WORK TO COMPLETE =
Across the entries below, the lines containing "Innsbruck" should be counted and only their number returned.
______
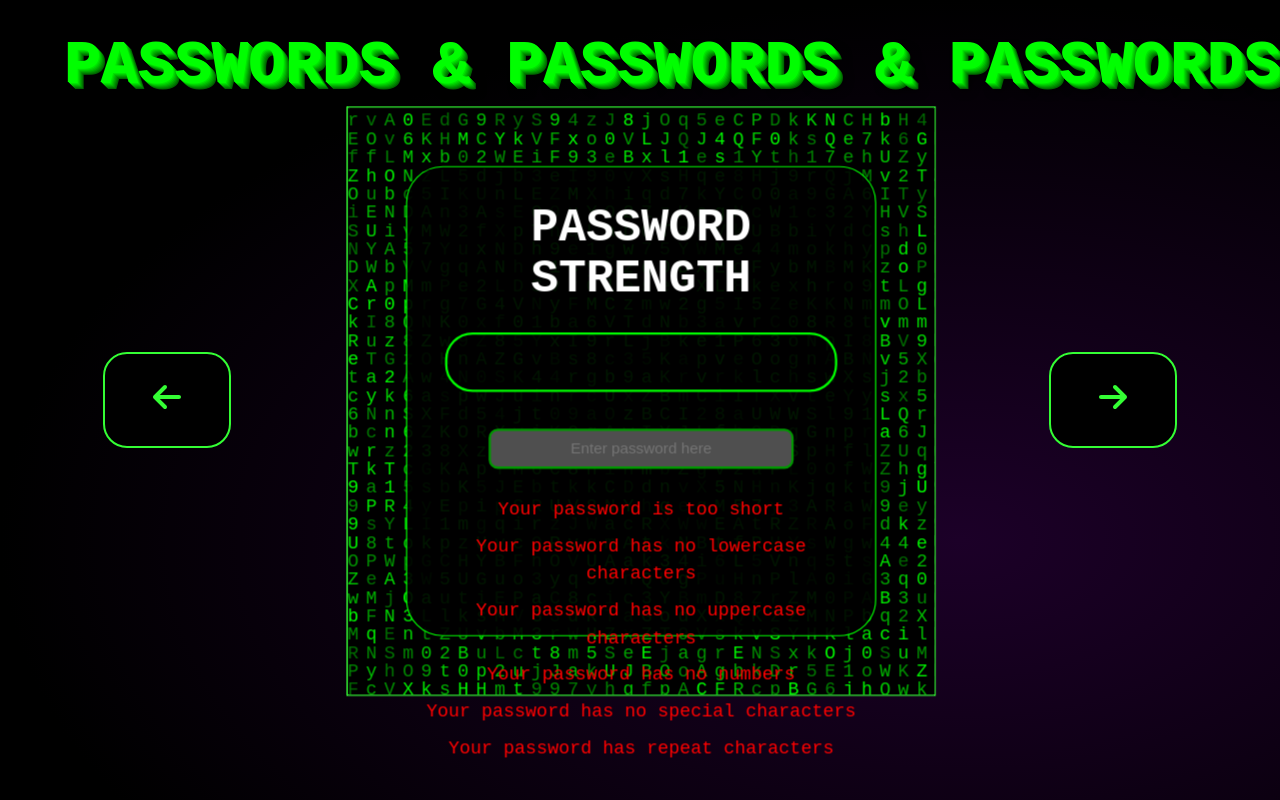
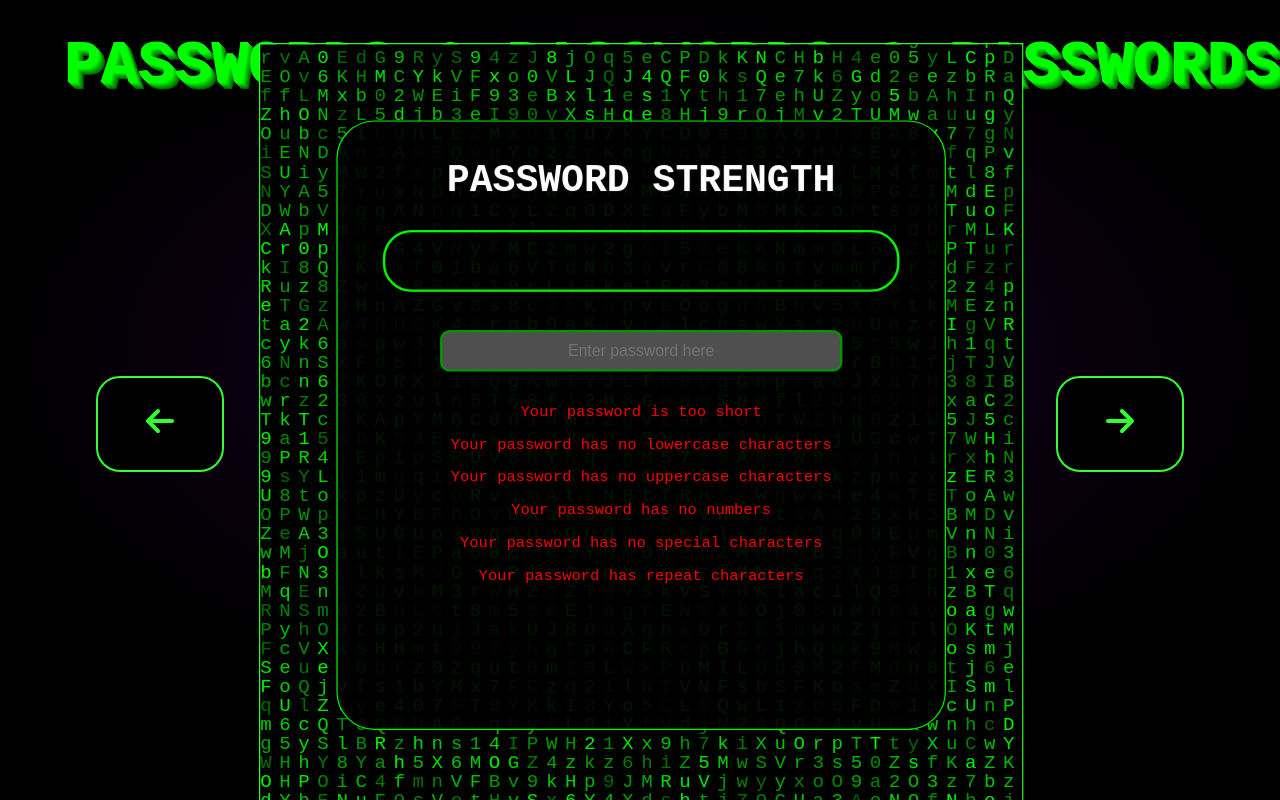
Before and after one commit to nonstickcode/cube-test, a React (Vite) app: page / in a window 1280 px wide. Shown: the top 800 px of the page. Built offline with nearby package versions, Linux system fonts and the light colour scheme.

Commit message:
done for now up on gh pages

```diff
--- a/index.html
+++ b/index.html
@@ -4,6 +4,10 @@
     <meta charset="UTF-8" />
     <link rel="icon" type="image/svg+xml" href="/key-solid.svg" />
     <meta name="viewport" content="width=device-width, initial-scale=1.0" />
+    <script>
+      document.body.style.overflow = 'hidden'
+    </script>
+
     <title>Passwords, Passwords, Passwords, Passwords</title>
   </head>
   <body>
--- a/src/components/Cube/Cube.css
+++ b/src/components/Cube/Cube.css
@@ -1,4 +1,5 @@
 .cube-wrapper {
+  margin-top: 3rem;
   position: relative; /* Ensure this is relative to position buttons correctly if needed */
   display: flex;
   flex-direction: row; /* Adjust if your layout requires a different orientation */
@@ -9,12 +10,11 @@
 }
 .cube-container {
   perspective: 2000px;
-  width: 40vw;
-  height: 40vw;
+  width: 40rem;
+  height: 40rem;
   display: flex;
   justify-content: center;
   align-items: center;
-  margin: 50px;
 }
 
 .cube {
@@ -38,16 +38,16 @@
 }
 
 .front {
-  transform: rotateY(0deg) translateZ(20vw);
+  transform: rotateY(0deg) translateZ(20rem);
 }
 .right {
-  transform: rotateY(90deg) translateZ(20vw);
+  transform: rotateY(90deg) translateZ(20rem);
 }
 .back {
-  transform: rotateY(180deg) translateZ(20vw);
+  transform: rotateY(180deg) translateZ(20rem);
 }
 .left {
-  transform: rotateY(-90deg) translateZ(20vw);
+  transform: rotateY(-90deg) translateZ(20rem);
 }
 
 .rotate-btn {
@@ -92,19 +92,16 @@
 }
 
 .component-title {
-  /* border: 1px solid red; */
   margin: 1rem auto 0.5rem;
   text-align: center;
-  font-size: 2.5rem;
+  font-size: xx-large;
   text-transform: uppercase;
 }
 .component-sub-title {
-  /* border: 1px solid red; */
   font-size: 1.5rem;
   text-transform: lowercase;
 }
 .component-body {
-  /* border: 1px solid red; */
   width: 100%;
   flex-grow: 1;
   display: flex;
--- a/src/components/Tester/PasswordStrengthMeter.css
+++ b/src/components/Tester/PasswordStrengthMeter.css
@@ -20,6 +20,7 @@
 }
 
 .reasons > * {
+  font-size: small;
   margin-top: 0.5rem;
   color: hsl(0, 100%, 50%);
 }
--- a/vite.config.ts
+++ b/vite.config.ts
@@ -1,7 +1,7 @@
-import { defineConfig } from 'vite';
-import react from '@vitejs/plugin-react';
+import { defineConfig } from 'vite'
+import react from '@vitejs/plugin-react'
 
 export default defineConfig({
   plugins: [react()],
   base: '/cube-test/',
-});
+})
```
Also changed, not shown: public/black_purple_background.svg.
______
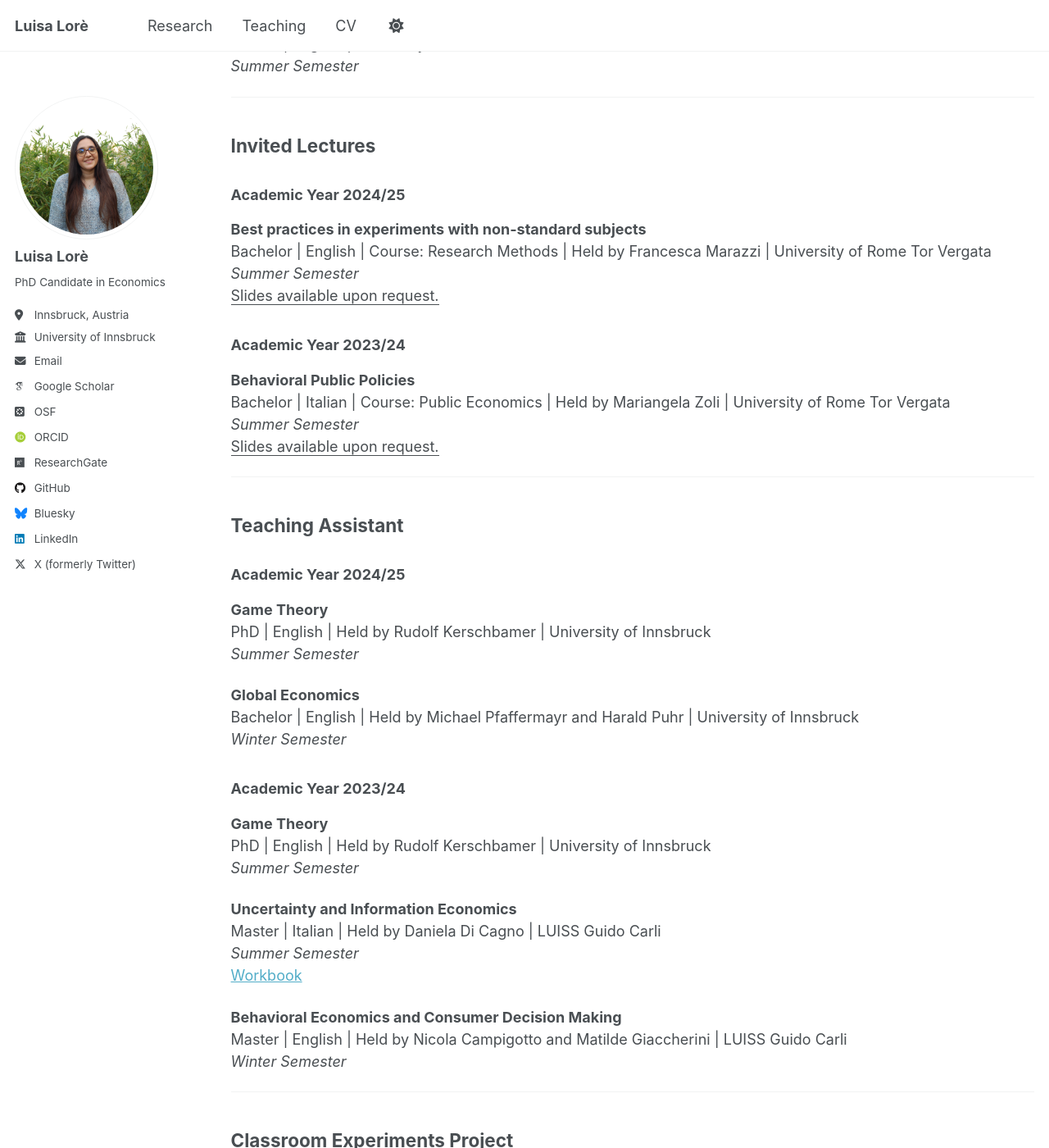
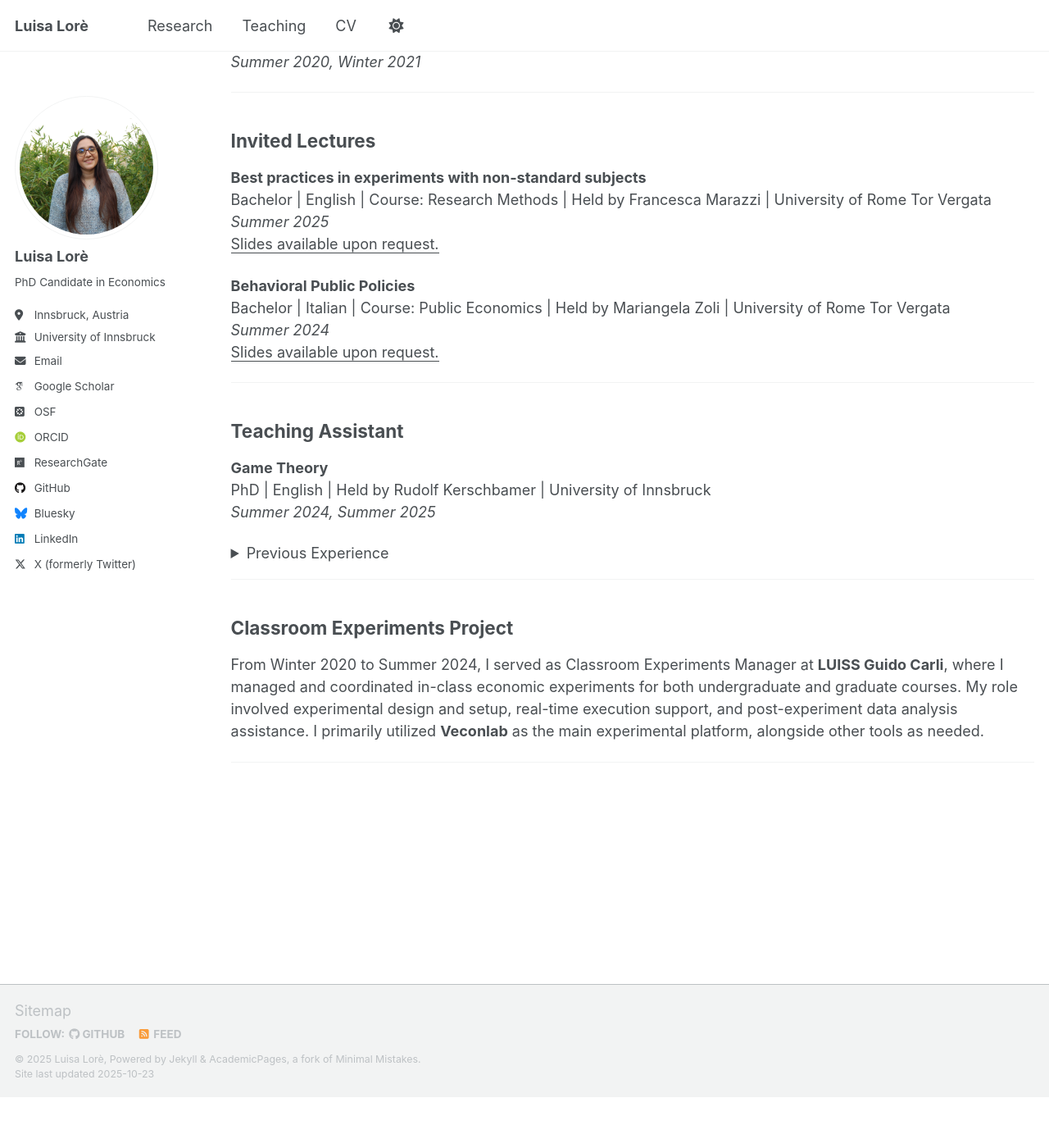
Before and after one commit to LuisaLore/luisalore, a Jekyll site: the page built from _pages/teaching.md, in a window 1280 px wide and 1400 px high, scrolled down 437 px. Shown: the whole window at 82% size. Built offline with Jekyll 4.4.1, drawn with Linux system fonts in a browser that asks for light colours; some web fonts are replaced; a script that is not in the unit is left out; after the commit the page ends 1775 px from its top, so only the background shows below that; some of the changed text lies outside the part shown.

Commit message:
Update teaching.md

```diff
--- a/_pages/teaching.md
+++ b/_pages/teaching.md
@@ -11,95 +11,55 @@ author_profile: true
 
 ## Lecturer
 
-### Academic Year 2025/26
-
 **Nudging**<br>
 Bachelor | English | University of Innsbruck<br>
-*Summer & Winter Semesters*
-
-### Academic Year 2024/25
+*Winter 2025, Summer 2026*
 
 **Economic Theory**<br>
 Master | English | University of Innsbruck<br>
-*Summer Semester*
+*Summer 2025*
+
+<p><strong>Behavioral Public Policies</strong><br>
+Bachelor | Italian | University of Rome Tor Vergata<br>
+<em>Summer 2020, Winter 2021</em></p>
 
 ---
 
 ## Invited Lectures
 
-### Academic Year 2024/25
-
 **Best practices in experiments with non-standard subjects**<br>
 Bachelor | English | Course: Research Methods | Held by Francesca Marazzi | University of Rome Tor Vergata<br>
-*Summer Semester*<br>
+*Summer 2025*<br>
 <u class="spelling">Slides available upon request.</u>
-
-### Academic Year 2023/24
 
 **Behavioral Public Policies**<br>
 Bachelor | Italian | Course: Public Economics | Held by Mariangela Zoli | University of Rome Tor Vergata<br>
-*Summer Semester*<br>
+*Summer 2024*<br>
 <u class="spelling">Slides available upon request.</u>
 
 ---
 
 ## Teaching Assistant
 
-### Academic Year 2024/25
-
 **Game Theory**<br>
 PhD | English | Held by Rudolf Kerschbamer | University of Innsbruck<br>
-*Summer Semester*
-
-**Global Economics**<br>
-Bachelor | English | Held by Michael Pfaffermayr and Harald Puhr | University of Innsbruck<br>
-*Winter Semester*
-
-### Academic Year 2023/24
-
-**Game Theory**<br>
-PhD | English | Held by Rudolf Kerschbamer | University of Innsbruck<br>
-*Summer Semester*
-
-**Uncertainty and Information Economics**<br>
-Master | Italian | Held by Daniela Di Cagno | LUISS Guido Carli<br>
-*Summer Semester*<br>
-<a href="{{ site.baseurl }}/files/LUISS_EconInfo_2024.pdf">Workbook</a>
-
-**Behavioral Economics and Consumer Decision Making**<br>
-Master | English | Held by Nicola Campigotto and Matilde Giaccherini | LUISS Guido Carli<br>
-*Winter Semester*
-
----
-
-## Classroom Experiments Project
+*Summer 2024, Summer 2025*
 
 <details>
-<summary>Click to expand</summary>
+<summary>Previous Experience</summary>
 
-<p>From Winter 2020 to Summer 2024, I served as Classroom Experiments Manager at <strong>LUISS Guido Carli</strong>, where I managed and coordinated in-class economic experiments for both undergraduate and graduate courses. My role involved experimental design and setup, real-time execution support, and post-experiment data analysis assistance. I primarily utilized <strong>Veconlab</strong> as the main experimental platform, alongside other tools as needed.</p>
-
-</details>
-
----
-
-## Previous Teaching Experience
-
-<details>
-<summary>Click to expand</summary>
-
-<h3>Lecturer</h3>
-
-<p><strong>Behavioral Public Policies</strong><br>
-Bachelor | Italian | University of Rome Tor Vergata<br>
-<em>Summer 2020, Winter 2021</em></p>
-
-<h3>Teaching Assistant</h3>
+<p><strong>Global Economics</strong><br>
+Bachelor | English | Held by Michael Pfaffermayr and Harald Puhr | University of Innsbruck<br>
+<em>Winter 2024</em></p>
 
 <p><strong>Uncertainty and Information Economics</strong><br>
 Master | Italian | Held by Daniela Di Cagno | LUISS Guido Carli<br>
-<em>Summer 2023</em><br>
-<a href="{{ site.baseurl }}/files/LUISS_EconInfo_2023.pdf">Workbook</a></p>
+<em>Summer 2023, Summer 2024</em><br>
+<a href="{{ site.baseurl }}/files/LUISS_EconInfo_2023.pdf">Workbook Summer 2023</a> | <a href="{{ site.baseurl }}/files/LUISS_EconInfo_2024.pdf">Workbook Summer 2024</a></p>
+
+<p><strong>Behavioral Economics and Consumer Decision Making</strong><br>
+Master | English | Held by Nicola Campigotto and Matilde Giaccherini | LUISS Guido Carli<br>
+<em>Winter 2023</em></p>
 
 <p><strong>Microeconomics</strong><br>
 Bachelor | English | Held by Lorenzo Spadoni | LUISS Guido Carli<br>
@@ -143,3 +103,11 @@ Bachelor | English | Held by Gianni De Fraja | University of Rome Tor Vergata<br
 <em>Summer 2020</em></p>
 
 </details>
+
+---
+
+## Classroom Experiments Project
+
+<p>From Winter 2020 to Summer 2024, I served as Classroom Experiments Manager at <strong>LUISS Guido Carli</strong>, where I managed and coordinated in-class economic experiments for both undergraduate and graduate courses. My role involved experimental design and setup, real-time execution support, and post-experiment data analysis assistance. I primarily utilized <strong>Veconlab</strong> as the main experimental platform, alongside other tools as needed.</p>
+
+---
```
______
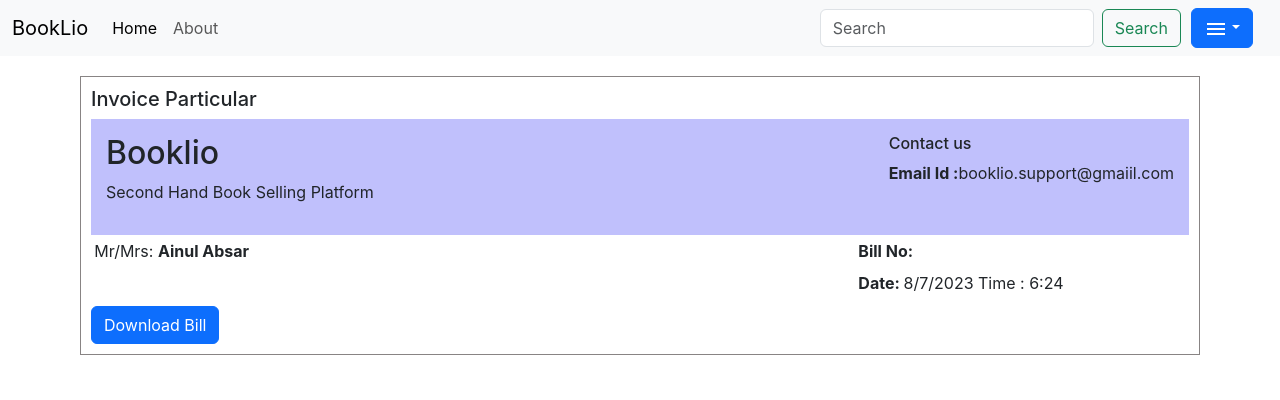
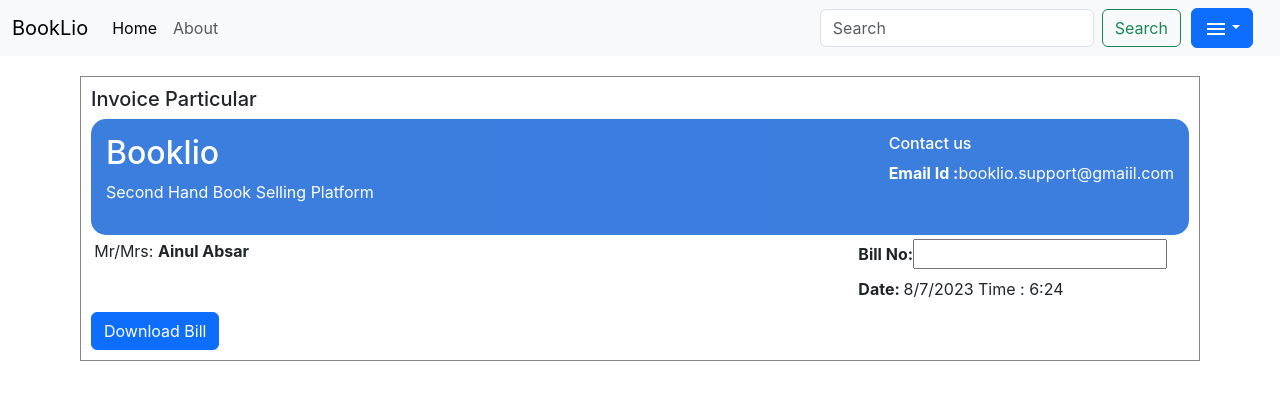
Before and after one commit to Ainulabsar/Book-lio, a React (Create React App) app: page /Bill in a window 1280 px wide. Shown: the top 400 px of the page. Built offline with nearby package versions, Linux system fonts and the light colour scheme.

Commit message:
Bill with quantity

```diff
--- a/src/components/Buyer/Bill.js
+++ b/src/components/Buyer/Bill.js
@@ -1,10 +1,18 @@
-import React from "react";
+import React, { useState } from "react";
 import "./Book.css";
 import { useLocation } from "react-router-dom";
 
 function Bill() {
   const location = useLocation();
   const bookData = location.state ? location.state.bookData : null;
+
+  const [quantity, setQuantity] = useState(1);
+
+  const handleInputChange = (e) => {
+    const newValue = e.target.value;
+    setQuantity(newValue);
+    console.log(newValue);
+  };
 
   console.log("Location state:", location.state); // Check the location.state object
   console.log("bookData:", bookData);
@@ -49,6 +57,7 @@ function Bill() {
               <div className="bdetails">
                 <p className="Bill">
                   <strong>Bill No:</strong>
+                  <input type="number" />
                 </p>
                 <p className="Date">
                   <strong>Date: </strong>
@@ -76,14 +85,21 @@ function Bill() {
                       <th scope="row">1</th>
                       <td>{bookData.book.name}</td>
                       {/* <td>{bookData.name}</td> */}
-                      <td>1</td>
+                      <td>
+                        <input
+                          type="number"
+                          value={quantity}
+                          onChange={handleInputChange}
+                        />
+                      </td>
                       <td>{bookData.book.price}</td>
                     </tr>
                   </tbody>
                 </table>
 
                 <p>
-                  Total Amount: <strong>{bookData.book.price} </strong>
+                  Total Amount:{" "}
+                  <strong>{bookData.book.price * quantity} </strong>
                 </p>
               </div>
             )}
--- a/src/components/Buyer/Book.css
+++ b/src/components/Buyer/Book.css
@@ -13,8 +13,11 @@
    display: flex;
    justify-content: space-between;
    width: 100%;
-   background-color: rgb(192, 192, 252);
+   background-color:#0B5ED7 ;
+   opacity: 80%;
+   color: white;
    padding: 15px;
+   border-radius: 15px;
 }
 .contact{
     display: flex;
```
______
TASK RESPONSE =
6